Is Acid Rain a Thing of the Past?
Calcium levels in the soil were still low, but aluminum in surface soils had begun to disappear—at least in Vermont, New Hampshire, and Maine; New York soils still sported high levels of the metal. “The way the soils were recovering was not really the way we expected,” Lawrence says.
Lawrence suggests a two-step explanation. First, less acid rain means less aluminum dissolving from minerals and circulating in the soil. Second, surface soils are being replenished by decaying plant matter, which has low levels of aluminum and is essentially diluting the concentration of the metal in soil. “This is a response to the declining acid rain levels,” Lawrence says. “It’s just being driven more by the plants than it is the geology.”
Calcium is not rebounding in the soil because the rocks at these sites, which are typical of the region, are not rich in the nutrient and weather very slowly, says Lawrence. That’s one reason the soils take so long to recover. In fact, calcium can buffer soils against some of the worst consequences of acid rain, but now—because there is so little calcium left to stand in the way of harmful chemical reactions such as the ones that mobilize aluminum— these soils “are actually more sensitive to acid rain today than they were 25 years ago,” he says. On their way to recovery these soils are hanging by a precarious thread.

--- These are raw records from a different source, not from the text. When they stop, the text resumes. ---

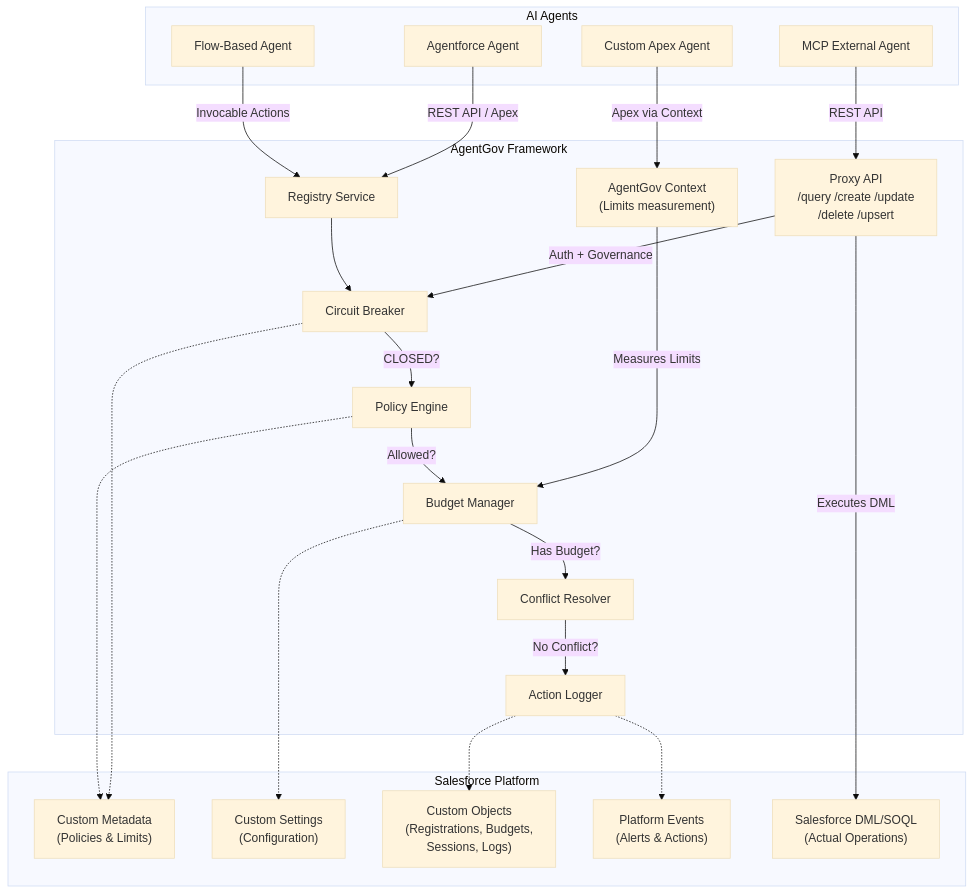
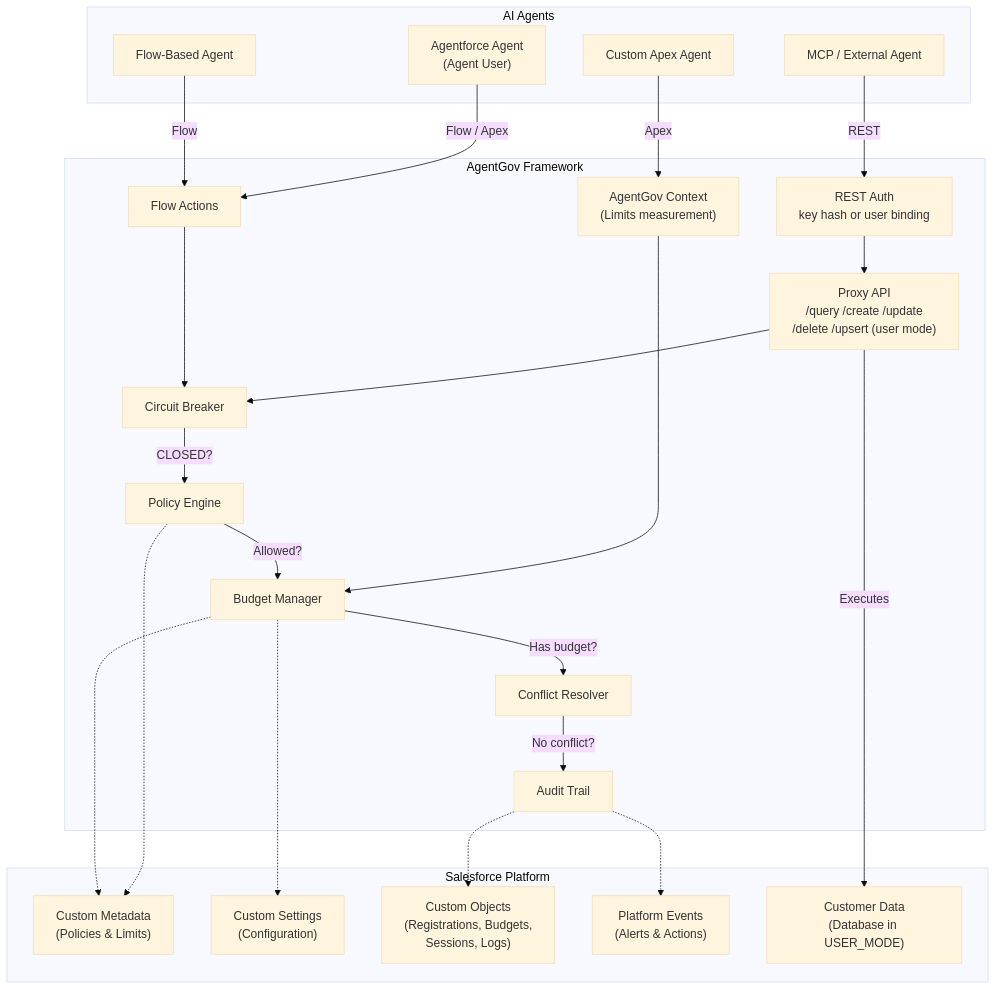
One commit to himanshupalerwal/salesforce-agent-governance changed the first of 3 diagrams in README.md. Above: the diagram before and after it, drawn with Mermaid (base theme). The commit also changed other lines of this file and 19 other files, not shown here.

````diff
--- a/README.md
+++ b/README.md
@@ -33,48 +34,50 @@
 ```mermaid
 flowchart TB
     subgraph Agents["AI Agents"]
-        A1["Agentforce Agent"]
-        A2["MCP External Agent"]
+        A1["Agentforce Agent\n(Agent User)"]
+        A2["MCP / External Agent"]
         A3["Custom Apex Agent"]
         A4["Flow-Based Agent"]
     end
 
     subgraph AgentGov["AgentGov Framework"]
-        PROXY["Proxy API\n/query /create /update\n/delete /upsert"]
+        AUTH["REST Auth\nkey hash or user binding"]
+        PROXY["Proxy API\n/query /create /update\n/delete /upsert (user mode)"]
         CTX["AgentGov Context\n(Limits measurement)"]
-        REG["Registry Service"]
+        INV["Flow Actions"]
         CB["Circuit Breaker"]
         PE["Policy Engine"]
         BM["Budget Manager"]
         CR["Conflict Resolver"]
-        AL["Action Logger"]
+        AL["Audit Trail"]
     end
 
     subgraph Platform["Salesforce Platform"]
         MD["Custom Metadata\n(Policies & Limits)"]
         CS["Custom Settings\n(Configuration)"]
         CO["Custom Objects\n(Registrations, Budgets,\nSessions, Logs)"]
         EVT["Platform Events\n(Alerts & Actions)"]
-        SF["Salesforce DML/SOQL\n(Actual Operations)"]
+        SF["Customer Data\n(Database in USER_MODE)"]
     end
 
-    A2 -->|"REST API"| PROXY
-    A1 -->|"REST API / Apex"| REG
-    A3 -->|"Apex via Context"| CTX
-    A4 -->|"Invocable Actions"| REG
+    A2 -->|"REST"| AUTH
+    AUTH --> PROXY
+    A1 -->|"Flow / Apex"| INV
+    A3 -->|"Apex"| CTX
+    A4 -->|"Flow"| INV
 
-    PROXY -->|"Auth + Governance"| CB
-    CTX -->|"Measures Limits"| BM
-    REG --> CB
+    PROXY --> CB
+    INV --> CB
+    CTX --> BM
     CB -->|"CLOSED?"| PE
     PE -->|"Allowed?"| BM
-    BM -->|"Has Budget?"| CR
-    CR -->|"No Conflict?"| AL
+    BM -->|"Has budget?"| CR
+    CR -->|"No conflict?"| AL
 
-    PROXY -->|"Executes DML"| SF
-    CB -.-> MD
+    PROXY -->|"Executes"| SF
     PE -.-> MD
+    BM -.-> MD
     BM -.-> CS
     AL -.-> CO
     AL -.-> EVT
 ```
````
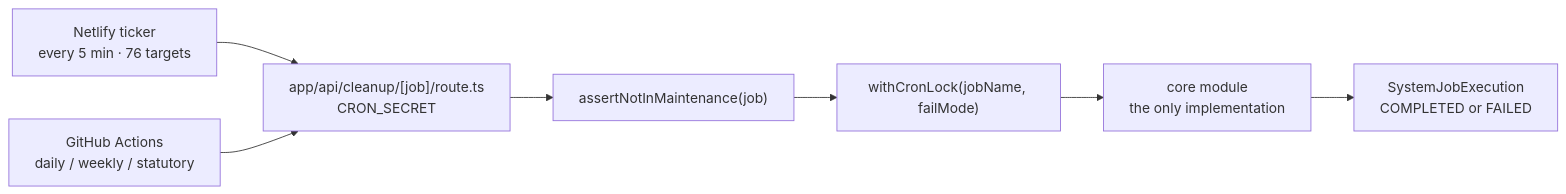
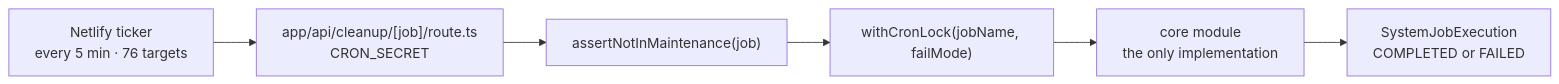
One commit to Practitionist/familiarise_web changed the second of 2 diagrams in docs/start-here/04-platform-architecture.md. Above: the diagram before and after it, drawn with Mermaid. The commit also changed other lines of this file and 9 other files, not shown here.

````diff
--- a/docs/start-here/04-platform-architecture.md
+++ b/docs/start-here/04-platform-architecture.md
@@ -133,9 +133,8 @@
 ```mermaid
 flowchart LR
     S1["Netlify ticker<br/>every 5 min · 76 targets"] --> R
-    S2["GitHub Actions<br/>daily / weekly / statutory"] --> R
     R["app/api/cleanup/[job]/route.ts<br/>CRON_SECRET"] --> G["assertNotInMaintenance(job)"]
     G --> L["withCronLock(jobName, failMode)"]
     L --> C["core module<br/>the only implementation"]
     C --> S["SystemJobExecution<br/>COMPLETED or FAILED"]
 ```
````
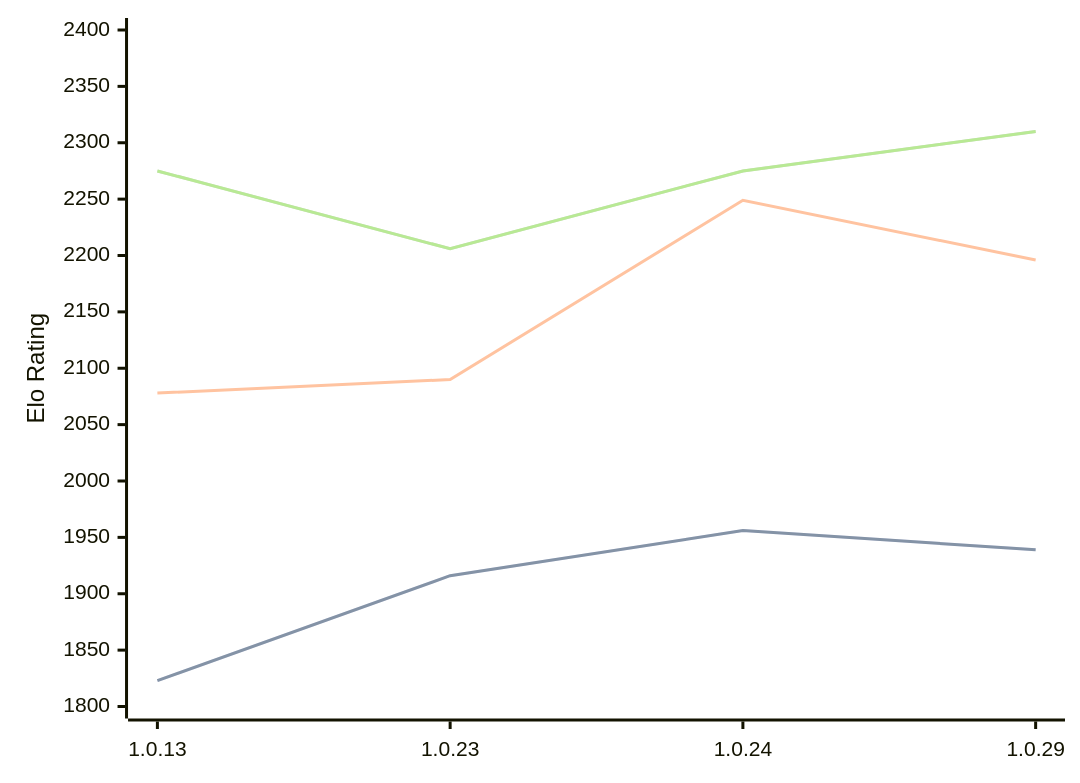
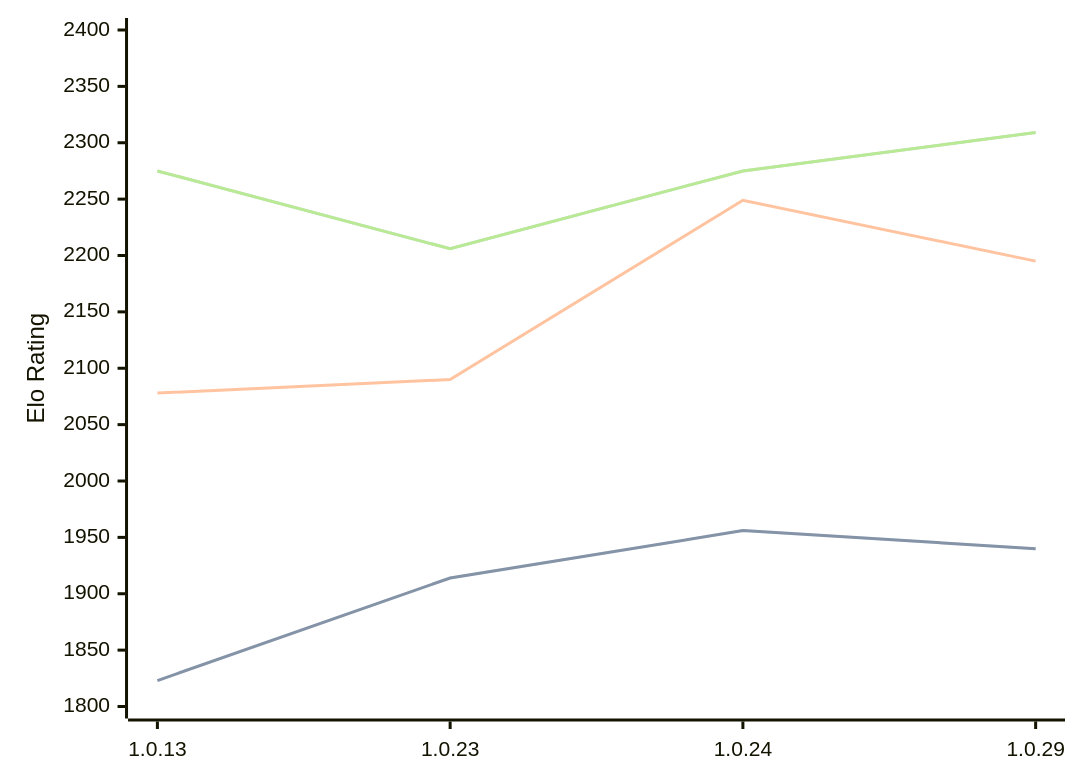
The diagram in engines/RustyRival.md (computer-chess-index/cci), drawn with Mermaid before and after one commit. The commit also changed other lines of this file, not shown here.

Commit message:
Update CCI Ratings (ELO VLTC) - 2026-03-18

````diff
--- a/engines/RustyRival.md
+++ b/engines/RustyRival.md
@@ -59,11 +59,11 @@
 ```mermaid
 %%{init: {"theme":"base","themeVariables":{"seriesColors:['#a3a3a3','#222221','#faa371']}}}%%
 xychart-beta
   x-axis ["1.0.13", "1.0.23", "1.0.24", "1.0.29"]
   y-axis "Elo Rating" 1800 --> 2400
-  line "STC (8.0+0.08s)" [1823, 1916, 1956, 1939]
-  line "STC (8.0+0.08s)" [1823, 1916, 1956, 1939]
-  line "LTC (60.0+0.60s)" [2078, 2090, 2249, 2196]
-  line "VLTC (2m24s+1.12s)" [2275, 2206, 2275, 2310]
-  line "VLTC (2m24s+1.12s)" [2275, 2206, 2275, 2310]
+  line "STC (8.0+0.08s)" [1823, 1914, 1956, 1940]
+  line "STC (8.0+0.08s)" [1823, 1914, 1956, 1940]
+  line "LTC (60.0+0.60s)" [2078, 2090, 2249, 2195]
+  line "VLTC (2m24s+1.12s)" [2275, 2206, 2275, 2309]
+  line "VLTC (2m24s+1.12s)" [2275, 2206, 2275, 2309]
 ```
````
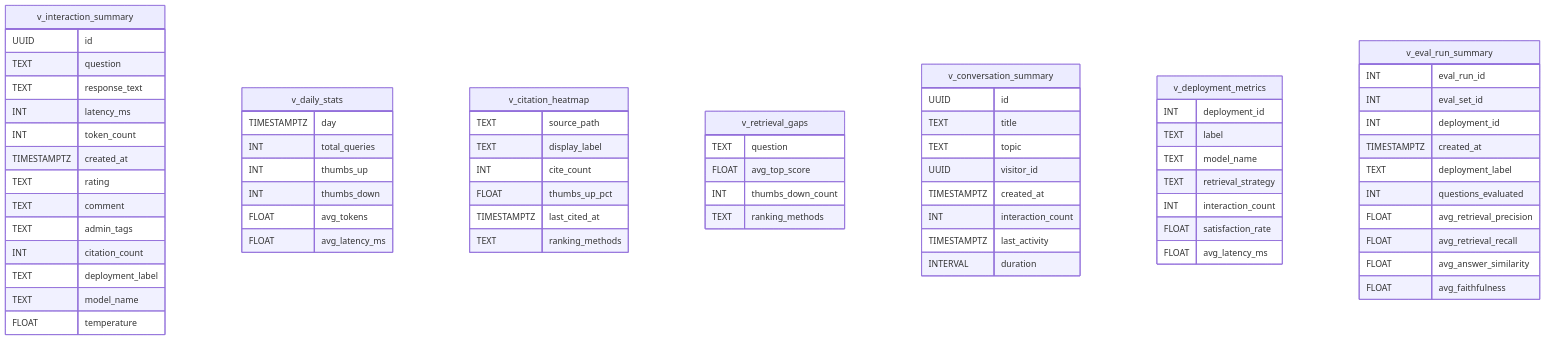
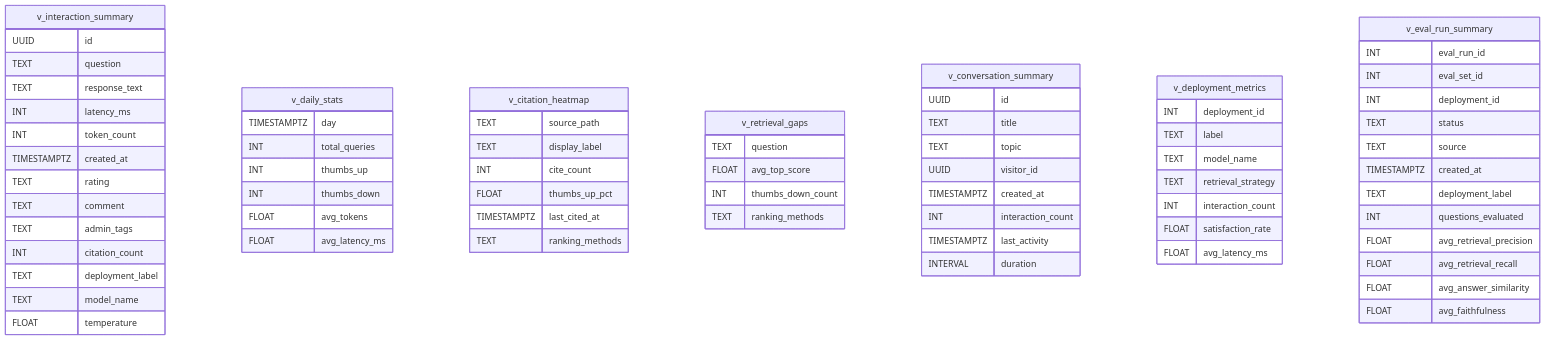
One commit to biplovbhandari/earthrise-book-assistant changed the second of 2 diagrams in system-design/db-schema.md. Above: the diagram before and after it, drawn with Mermaid. The commit also changed other lines of this file and 10 other files, not shown here.

Commit message:
Consolidate migrations and add source and status to eval runs

````diff
--- a/system-design/db-schema.md
+++ b/system-design/db-schema.md
@@ -162,73 +164,75 @@
 ```mermaid
 erDiagram
     %% --- Analytics ---
     v_interaction_summary {
         UUID id
         TEXT question
         TEXT response_text
         INT latency_ms
         INT token_count
         TIMESTAMPTZ created_at
         TEXT rating
         TEXT comment
         TEXT admin_tags
         INT citation_count
         TEXT deployment_label
         TEXT model_name
         FLOAT temperature
     }
     v_daily_stats {
         TIMESTAMPTZ day
         INT total_queries
         INT thumbs_up
         INT thumbs_down
         FLOAT avg_tokens
         FLOAT avg_latency_ms
     }
     v_citation_heatmap {
         TEXT source_path
         TEXT display_label
         INT cite_count
         FLOAT thumbs_up_pct
         TIMESTAMPTZ last_cited_at
         TEXT ranking_methods
     }
     v_retrieval_gaps {
         TEXT question
         FLOAT avg_top_score
         INT thumbs_down_count
         TEXT ranking_methods
     }
     v_conversation_summary {
         UUID id
         TEXT title
         TEXT topic
         UUID visitor_id
         TIMESTAMPTZ created_at
         INT interaction_count
         TIMESTAMPTZ last_activity
         INTERVAL duration
     }
     v_deployment_metrics {
         INT deployment_id
         TEXT label
         TEXT model_name
         TEXT retrieval_strategy
         INT interaction_count
         FLOAT satisfaction_rate
         FLOAT avg_latency_ms
     }
     %% --- Evaluation ---
     v_eval_run_summary {
         INT eval_run_id
         INT eval_set_id
         INT deployment_id
+        TEXT status
+        TEXT source
         TIMESTAMPTZ created_at
         TEXT deployment_label
         INT questions_evaluated
         FLOAT avg_retrieval_precision
         FLOAT avg_retrieval_recall
         FLOAT avg_answer_similarity
         FLOAT avg_faithfulness
     }
 ```
````
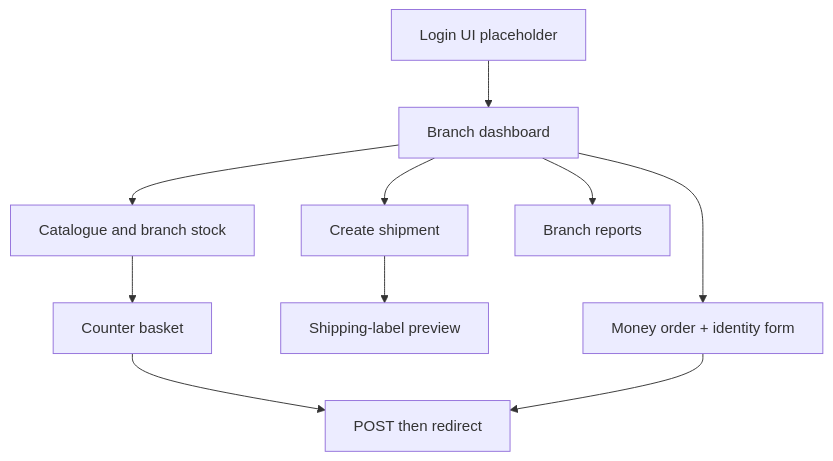
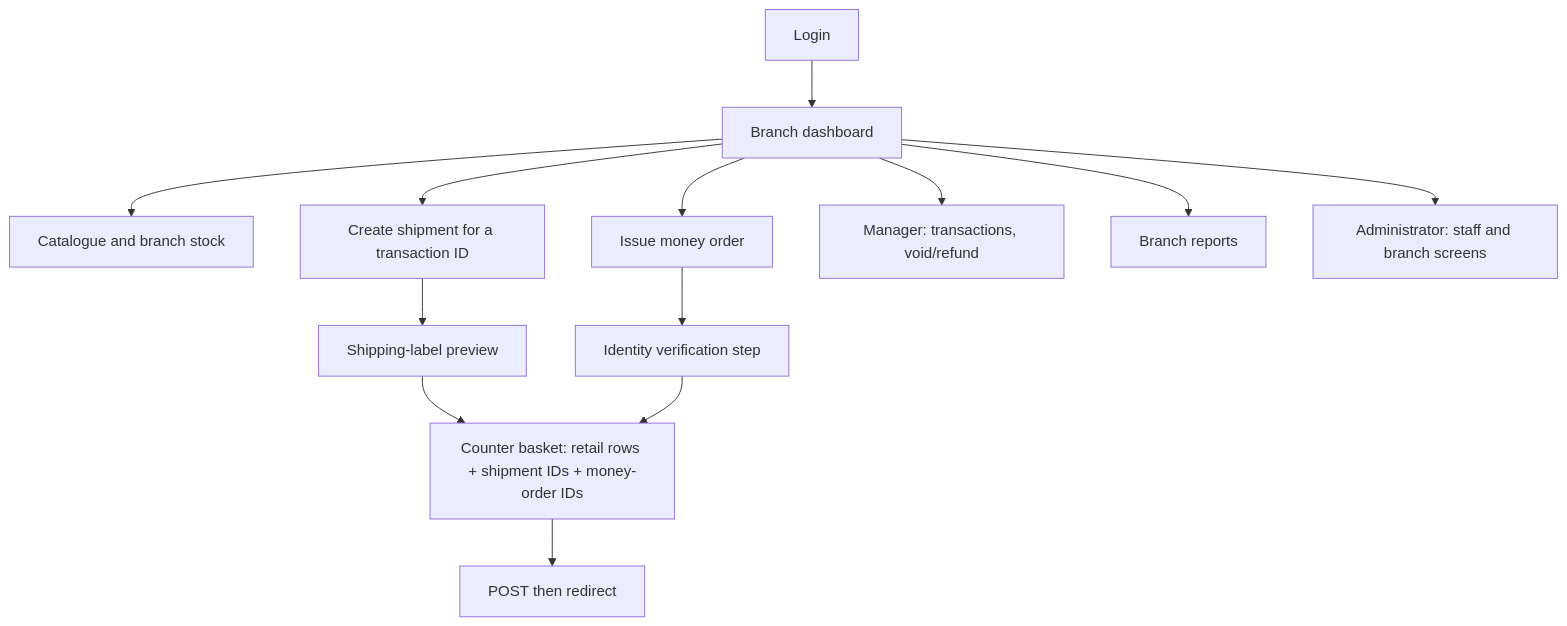
Before and after one commit to NarendraDappili/ApexPostLogisticsRepo: diagram 31 of 32 in DESIGN.md, drawn with Mermaid. The commit also changed other lines of this file and 101 other files, not shown here.

````diff
--- a/DESIGN.md
+++ b/DESIGN.md
@@ -599,12 +624,15 @@
 ```mermaid
 flowchart TD
-    Login[Login UI placeholder] --> Dashboard[Branch dashboard]
+    Login[Login] --> Dashboard[Branch dashboard]
     Dashboard --> Catalogue[Catalogue and branch stock]
-    Catalogue --> Basket[Counter basket]
-    Dashboard --> Shipping[Create shipment]
+    Dashboard --> Shipping[Create shipment for a transaction ID]
     Shipping --> Label[Shipping-label preview]
-    Dashboard --> Money[Money order + identity form]
+    Dashboard --> Money[Issue money order]
+    Money --> Verify[Identity verification step]
+    Label --> Basket[Counter basket: retail rows + shipment IDs + money-order IDs]
+    Verify --> Basket
+    Basket --> Receipt[POST then redirect]
+    Dashboard --> Manage[Manager: transactions, void/refund]
     Dashboard --> Reports[Branch reports]
-    Basket --> Receipt[POST then redirect]
-    Money --> Receipt
+    Dashboard --> Admin[Administrator: staff and branch screens]
 ```
````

The study “is the first to hint that the deterioration of northeastern U.S. soils from acidic deposition has finally bottomed out,” says Brenden McNeil, a biogeochemist at West Virginia University in Morgantown, who was not involved in the work. He points out, however, that the impacts of acid rain extend beyond northeastern spruce forests to areas where the extent of the damage and the status of the recovery remain unknown. A 2012 global acidification assessment reports, for example, that in Canada and Western Europe, sulfur dioxide emissions have declined at about the same rate as in the United States, but in places like China, sulfur dioxide emissions are now reaching levels that haven’t been seen in the U.S. since 1970. Even in the region studied, McNeil says, the subtle improvements in soil are “not near as dramatic as the reductions in emissions”—a sign that clearing the air of sulfur dioxide is just the first milestone on a long road to recovery.